- Projects & figures
- News & Events
- Managing your project
- About ERC
The LABPATCH project is developing two innovative biosensors to help medical professionals better detect phenylalanine levels – a leading indicator of phenylketonuria disease.
The ASTAOMEGA project solves the problems linked to the production of omega-3 and antioxidants at the same time. The team promises higher production rates and improved sustainability at a lower cost.
By creating a conversion process for recycling carbon dioxide into feedstock, the CO2Recycling project is paving the way towards a sustainable chemical industry.
Inspired by the country’s cloudy weather, an Irish researcher has developed a new way to increase the efficiency of solar panels – even in the event of overcast skies. With a grant from the European Research Council (ERC), the disruptive technology has increased the viability of effective solar energy collection in northern Europe. The potential of this innovation could be huge given Europe’s growing demand for cost-effective and sustainable energy solutions.
Although human wellbeing has been a topic of discussion for centuries, assessments of the subject have often focused on narrow demographic groups and missed the bigger picture. With European Research Council (ERC) support, a leading demographer aims to change the way we think about happiness and wellbeing by seeing the future of humanity through the prism of global sustainable development.
The BENELEX project conducted the first systematic evaluation of how international law can support the use of benefit-sharing as a tool for equitable change.
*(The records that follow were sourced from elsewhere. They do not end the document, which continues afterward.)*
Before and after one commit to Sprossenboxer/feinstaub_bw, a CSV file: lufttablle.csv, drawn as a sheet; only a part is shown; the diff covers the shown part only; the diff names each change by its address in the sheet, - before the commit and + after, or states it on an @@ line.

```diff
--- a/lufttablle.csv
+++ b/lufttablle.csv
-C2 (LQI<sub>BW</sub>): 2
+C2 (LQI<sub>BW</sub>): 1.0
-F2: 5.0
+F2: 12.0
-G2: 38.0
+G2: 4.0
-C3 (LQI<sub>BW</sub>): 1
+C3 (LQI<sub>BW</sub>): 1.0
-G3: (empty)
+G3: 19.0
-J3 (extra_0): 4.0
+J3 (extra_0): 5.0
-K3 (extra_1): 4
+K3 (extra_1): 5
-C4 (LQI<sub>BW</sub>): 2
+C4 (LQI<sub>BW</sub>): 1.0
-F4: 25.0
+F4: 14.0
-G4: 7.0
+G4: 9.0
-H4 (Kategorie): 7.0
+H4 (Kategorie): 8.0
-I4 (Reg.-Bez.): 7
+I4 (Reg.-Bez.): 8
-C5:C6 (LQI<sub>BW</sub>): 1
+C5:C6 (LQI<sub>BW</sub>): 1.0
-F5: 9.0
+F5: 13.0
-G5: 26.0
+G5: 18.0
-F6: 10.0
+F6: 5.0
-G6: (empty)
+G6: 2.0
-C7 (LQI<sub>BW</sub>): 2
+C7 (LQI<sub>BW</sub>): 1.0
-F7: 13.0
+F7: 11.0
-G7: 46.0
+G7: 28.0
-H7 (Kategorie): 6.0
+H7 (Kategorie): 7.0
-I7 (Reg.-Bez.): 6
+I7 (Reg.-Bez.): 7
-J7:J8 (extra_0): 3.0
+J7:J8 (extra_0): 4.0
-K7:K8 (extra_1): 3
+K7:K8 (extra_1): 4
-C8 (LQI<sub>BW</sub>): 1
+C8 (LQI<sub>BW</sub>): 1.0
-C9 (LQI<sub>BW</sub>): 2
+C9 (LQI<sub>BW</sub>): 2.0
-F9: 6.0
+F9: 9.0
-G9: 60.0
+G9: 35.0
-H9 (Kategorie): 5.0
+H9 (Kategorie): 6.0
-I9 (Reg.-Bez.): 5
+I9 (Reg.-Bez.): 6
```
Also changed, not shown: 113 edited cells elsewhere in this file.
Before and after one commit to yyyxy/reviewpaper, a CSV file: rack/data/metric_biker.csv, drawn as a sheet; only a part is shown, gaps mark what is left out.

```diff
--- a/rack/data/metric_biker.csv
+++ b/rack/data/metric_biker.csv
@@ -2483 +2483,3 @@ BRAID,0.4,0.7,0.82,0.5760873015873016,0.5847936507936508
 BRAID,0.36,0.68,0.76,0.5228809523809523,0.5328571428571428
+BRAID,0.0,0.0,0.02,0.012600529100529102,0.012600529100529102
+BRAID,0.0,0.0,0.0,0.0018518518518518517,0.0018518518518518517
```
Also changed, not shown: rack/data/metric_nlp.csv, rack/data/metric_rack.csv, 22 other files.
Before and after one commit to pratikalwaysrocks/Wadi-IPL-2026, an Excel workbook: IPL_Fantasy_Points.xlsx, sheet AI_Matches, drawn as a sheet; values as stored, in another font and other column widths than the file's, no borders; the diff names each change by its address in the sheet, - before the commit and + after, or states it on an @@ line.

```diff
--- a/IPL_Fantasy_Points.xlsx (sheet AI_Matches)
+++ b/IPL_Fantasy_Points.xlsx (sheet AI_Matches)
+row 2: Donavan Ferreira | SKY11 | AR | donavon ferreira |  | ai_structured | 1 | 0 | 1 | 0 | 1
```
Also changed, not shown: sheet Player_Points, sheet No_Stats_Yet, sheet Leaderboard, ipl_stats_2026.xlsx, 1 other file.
Being unable to accurately gage the nutritional needs of crops can result in over-fertilisation; polluting soil, air and water. LiveSEN has developed a real-time, portable biosensor that measures nitrogen levels and, with Big Data-driven recommendations, benefits farmers.
There is a common belief that concentrating poor people in the same area and isolating them from wealthier neighbourhoods actually aggravates their situation. To investigate this assumption, the DEPRIVEDHOODS project used new approaches.
Water covers 70 % of our planet, but only 3 % of it is fresh water. Two thirds is in frozen glaciers unavailable for our use. With the world experiencing increased water stress and water shortages, smart solutions are urgently required. Recycling and seawater desalination are becoming a necessary part of the water infrastructure. The ANEMONE project has come up with a water recycling solution that gets around previous hurdles.
Quantifying the carbon storage potential of terrestrial ecosystems will have to take account of the relative contributions of photosynthesis and respiration to the global carbon cycle. The SOLCA project developed an ambitious approach to tackle this challenge.